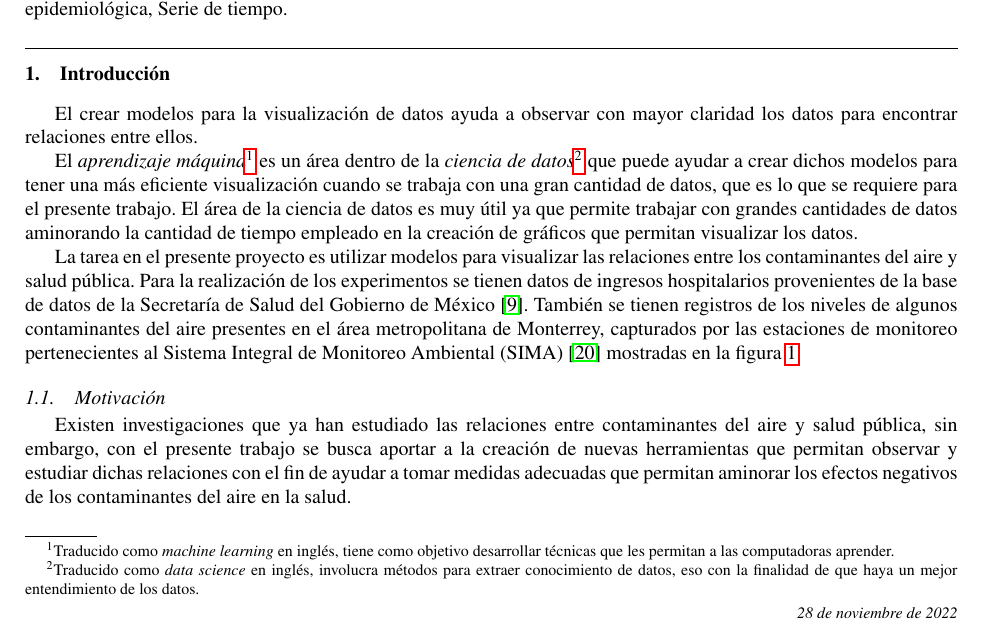
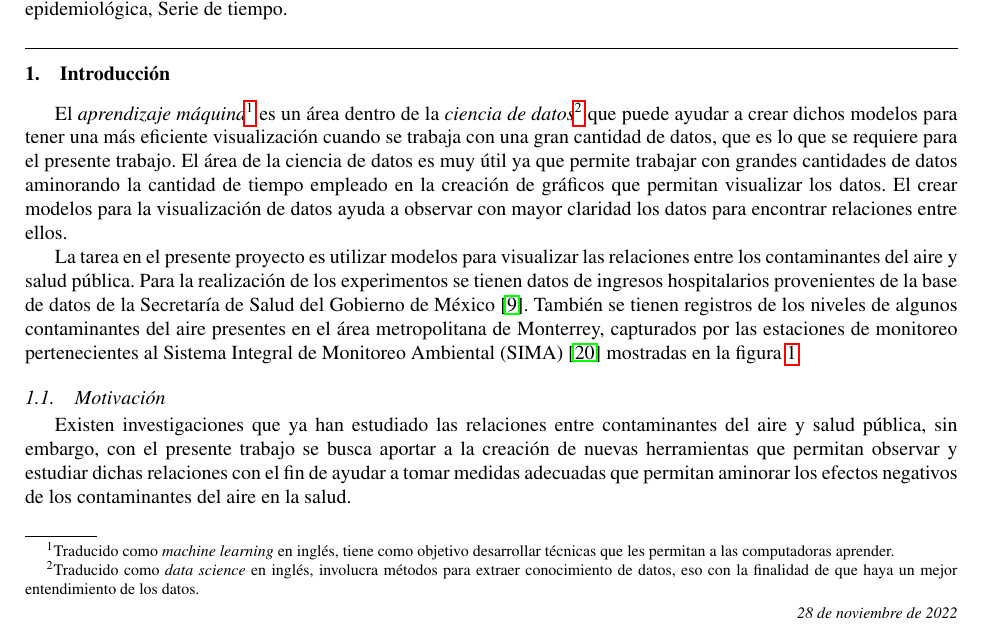
Before and after one commit to selenebpradop/relaciones-contaminantes-salud, a LaTeX paper (articulo/articulo_selene.tex): part of page 1 of 16, cut so that both start at the same text. Compiled offline with pdfLaTeX.

Commit message:
Artículo (Fase 15)
Se realizaron correcciones

```diff
--- a/articulo/articulo_selene.tex
+++ b/articulo/articulo_selene.tex
@@ -236,9 +236,7 @@ Este trabajo comprende el procedimiento  realizado para generar un inventario fo
 %% main text
 \section{Introducción}
 %\label{}
-El crear modelos para la visualización de datos ayuda a observar con mayor claridad los datos para encontrar relaciones entre ellos.
-
-El \emph{aprendizaje máquina}\footnote{Traducido como \emph{machine learning} en inglés, tiene como objetivo desarrollar técnicas que les permitan a las computadoras aprender.} es un área dentro de la \emph{ciencia de datos}\footnote{Traducido como \emph{data science} en inglés, involucra métodos para extraer conocimiento de datos, eso con la finalidad de que haya un mejor entendimiento de los datos.} que puede ayudar a crear dichos modelos para tener una más eficiente visualización cuando se trabaja con una gran cantidad de datos, que es lo que se requiere para el presente trabajo. El área de la ciencia de datos es muy útil ya que permite trabajar con grandes cantidades de datos aminorando la cantidad de tiempo empleado en la creación de gráficos que permitan visualizar los datos.
+El \emph{aprendizaje máquina}\footnote{Traducido como \emph{machine learning} en inglés, tiene como objetivo desarrollar técnicas que les permitan a las computadoras aprender.} es un área dentro de la \emph{ciencia de datos}\footnote{Traducido como \emph{data science} en inglés, involucra métodos para extraer conocimiento de datos, eso con la finalidad de que haya un mejor entendimiento de los datos.} que puede ayudar a crear dichos modelos para tener una más eficiente visualización cuando se trabaja con una gran cantidad de datos, que es lo que se requiere para el presente trabajo. El área de la ciencia de datos es muy útil ya que permite trabajar con grandes cantidades de datos aminorando la cantidad de tiempo empleado en la creación de gráficos que permitan visualizar los datos. El crear modelos para la visualización de datos ayuda a observar con mayor claridad los datos para encontrar relaciones entre ellos.
 
 La tarea en el presente proyecto es utilizar modelos para visualizar las relaciones entre los contaminantes del aire y salud pública. Para la realización de los experimentos se tienen datos de ingresos hospitalarios provenientes de la base de datos de la Secretaría de Salud del Gobierno de México \cite{f1}. También se tienen registros de los niveles de algunos contaminantes del aire presentes en el área metropolitana de Monterrey, capturados por las estaciones de monitoreo pertenecientes al Sistema Integral de Monitoreo Ambiental (SIMA) \cite{f2} mostradas en la figura \ref{estaciones}.
 
```
Also changed, not shown: articulo/articulo_tesis_selene.pdf.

§ Aim of the exercise: Each line in the data that has the word "trabajo" counts once; state how many such lines there are, without comment.

§ Your solution: 3